2. What were they saying? v.1b
3. So how did the church decide to resolve it? v.2
4. What did they do as they went? v.3
5. What did they do when they arrived? v.4
Chapter 15 is a turning point in the book. So far we have seen the Gospel going to Gentiles, and the Jews were happy that Gentiles should come to faith in God, yet the question now arose in their minds, how should the Gentile believers conform to a Jewish Christianity. One particular group maintained that the Gentiles should come in and be the same as them, following the Law of Moses and being circumcised like the Jews were. They made this an essential for salvation, i.e. you have got to DO things to be saved, not merely believe. It was this point that Paul wrote about when he wrote to the Galatian churches that he has just left. Faith alone or faith plus works?

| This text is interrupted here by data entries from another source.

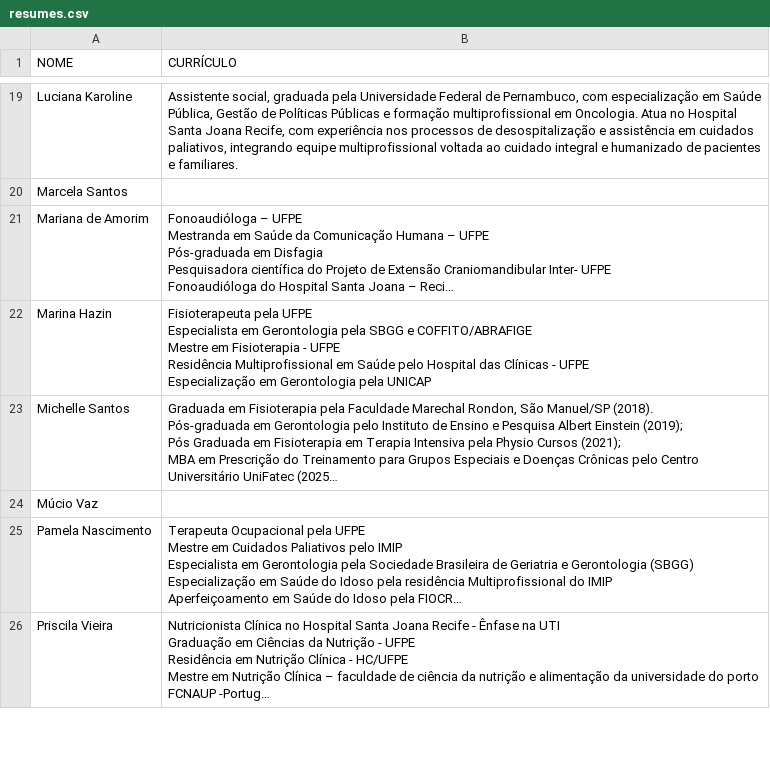
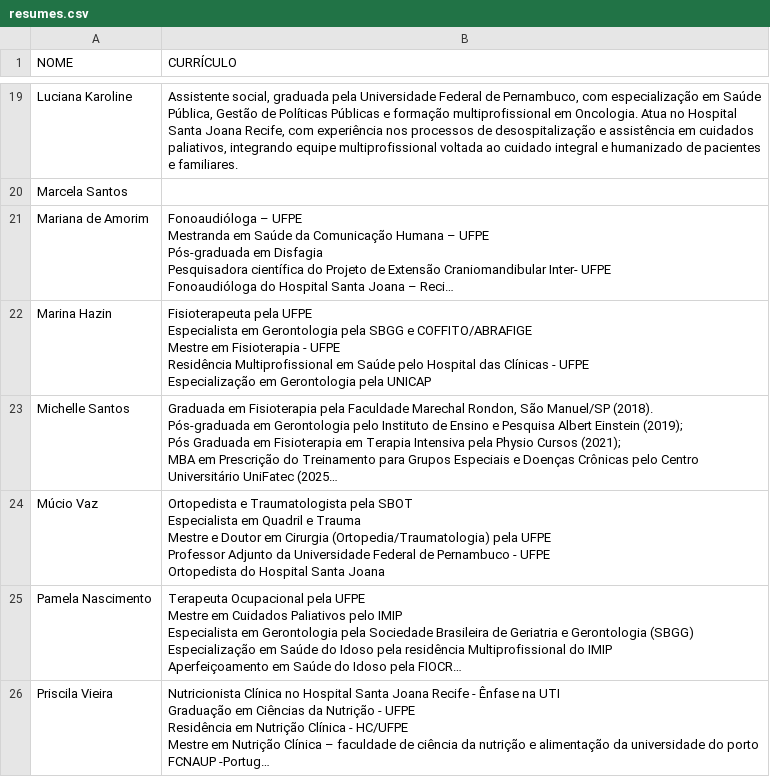
Before and after one commit to jgfn1/luka, a CSV file: spmpq/speakers/resumes.csv, drawn as a sheet; only a part is shown, gaps mark what is left out; long unchanged cells end in …; ↵ is a line break in a cell; the diff names each change by its address in the sheet, - before the commit and + after, or states it on an @@ line.

Commit message:
Enhance event layout and add new moderator and speaker images for SPMPQ 2026
- Updated CSS styles for registration options and navigation to improve layout and responsiveness.
- Added new moderator images for Isis Amaral, Michelle Santos, and Renato Leitao.
- Included new speaker images for Carlos Henrique, Danielle Ferraz, Marina Hazin, and Múcio Vaz.
- Revised speaker descriptions in the CSV file to reflect updated qualifications and roles.

```diff
--- a/spmpq/speakers/resumes.csv
+++ b/spmpq/speakers/resumes.csv
-B24 (CURRÍCULO): (empty)
+B24 (CURRÍCULO): Ortopedista e Traumatologista pela SBOT ↵ Especialista em Quadril e Trauma ↵ Mestre e Doutor em Cirurgia (Ortopedia/Traumatologia) pela UFPE ↵ Professor Adjunto da Universidade Federal de Pernambuco - UFPE ↵ Ortopedista do Hospital Santa Joana
```
Also changed, not shown: 9 other files.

The Antioch church now display an example that is worthy of being followed. Although Paul and Barnabus had just come back from a very successful missionary journey where thousands had come to Christ, simply by believing, they were willing to submit their beliefs to the Jerusalem authority for their decision. This speaks of humility. So Paul and Barnabus were sent, with a number of others from the church there, to go to Jerusalem to explain what had happened and obtain a decision from the leaders there as to what they should do about this matter of following the law and circumcision.
1. Works follow salvation. Salvation is not because of works, it comes from
simply believing and then “love works” follow.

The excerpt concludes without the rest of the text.